_SUPPLIED RECORDS_:
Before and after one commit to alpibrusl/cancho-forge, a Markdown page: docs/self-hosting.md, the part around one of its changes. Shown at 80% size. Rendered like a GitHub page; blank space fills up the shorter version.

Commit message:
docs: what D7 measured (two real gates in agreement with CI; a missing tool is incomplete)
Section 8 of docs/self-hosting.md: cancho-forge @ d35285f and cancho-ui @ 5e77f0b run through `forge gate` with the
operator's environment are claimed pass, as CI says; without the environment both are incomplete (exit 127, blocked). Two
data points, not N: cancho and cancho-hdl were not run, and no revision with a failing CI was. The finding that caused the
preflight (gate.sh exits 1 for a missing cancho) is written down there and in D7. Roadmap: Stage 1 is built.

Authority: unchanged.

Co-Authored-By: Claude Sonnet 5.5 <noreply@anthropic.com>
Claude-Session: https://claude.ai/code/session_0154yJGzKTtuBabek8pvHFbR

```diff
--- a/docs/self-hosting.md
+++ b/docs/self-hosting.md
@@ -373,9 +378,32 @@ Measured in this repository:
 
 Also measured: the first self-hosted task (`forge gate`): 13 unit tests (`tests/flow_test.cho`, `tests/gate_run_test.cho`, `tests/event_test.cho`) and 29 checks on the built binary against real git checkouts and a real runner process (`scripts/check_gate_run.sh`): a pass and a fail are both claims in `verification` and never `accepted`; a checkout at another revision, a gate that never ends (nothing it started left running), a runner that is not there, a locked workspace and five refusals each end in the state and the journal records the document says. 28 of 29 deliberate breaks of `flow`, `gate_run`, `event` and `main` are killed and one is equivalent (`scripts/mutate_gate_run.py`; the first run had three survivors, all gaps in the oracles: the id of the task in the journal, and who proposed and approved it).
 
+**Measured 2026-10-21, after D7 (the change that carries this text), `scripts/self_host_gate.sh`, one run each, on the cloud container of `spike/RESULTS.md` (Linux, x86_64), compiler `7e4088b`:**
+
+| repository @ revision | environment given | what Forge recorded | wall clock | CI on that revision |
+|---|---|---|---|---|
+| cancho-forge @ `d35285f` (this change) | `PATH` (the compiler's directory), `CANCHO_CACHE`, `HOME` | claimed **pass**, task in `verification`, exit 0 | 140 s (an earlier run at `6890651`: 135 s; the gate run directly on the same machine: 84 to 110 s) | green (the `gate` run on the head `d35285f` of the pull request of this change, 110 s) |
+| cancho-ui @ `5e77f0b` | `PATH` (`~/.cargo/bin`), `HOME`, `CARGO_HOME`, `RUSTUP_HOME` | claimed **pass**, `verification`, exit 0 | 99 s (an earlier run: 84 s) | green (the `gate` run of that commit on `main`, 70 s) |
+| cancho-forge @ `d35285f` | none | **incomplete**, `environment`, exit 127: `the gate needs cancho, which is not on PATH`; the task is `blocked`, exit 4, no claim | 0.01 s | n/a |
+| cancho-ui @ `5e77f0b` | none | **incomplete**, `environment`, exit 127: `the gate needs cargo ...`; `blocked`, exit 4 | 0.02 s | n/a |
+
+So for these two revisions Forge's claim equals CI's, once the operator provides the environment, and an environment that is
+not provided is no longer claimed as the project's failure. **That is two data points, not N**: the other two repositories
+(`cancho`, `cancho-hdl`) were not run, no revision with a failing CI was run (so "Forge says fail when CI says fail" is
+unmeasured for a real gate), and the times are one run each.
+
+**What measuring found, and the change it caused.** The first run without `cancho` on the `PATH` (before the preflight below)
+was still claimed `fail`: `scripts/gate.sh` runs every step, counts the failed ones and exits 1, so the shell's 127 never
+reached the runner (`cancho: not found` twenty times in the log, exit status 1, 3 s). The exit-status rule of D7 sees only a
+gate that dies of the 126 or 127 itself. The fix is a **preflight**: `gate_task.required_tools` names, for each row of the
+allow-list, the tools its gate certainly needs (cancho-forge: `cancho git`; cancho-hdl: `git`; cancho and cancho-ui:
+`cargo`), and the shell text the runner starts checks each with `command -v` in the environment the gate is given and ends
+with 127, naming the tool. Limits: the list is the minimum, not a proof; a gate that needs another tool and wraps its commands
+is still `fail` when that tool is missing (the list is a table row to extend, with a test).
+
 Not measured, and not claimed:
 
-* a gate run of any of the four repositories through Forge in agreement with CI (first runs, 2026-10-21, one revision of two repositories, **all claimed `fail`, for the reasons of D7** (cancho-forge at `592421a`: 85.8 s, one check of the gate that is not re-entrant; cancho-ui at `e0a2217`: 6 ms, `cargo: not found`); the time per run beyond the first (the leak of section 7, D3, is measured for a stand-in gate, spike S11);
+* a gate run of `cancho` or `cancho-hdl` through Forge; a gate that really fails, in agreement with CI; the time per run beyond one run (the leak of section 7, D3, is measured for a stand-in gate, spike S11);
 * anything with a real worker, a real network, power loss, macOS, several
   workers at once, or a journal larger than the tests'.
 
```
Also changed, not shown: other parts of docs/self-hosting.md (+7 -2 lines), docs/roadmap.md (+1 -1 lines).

_TASK DIRECTIONS_: A line belongs in the answer if it contains the word "leak"; please copy each such line from the material.

_SOLUTION_:
-* a gate run of any of the four repositories through Forge in agreement with CI (first runs, 2026-10-21, one revision of two repositories, **all claimed `fail`, for the reasons of D7** (cancho-forge at `592421a`: 85.8 s, one check of the gate that is not re-entrant; cancho-ui at `e0a2217`: 6 ms, `cargo: not found`); the time per run beyond the first (the leak of section 7, D3, is measured for a stand-in gate, spike S11);
+* a gate run of `cancho` or `cancho-hdl` through Forge; a gate that really fails, in agreement with CI; the time per run beyond one run (the leak of section 7, D3, is measured for a stand-in gate, spike S11);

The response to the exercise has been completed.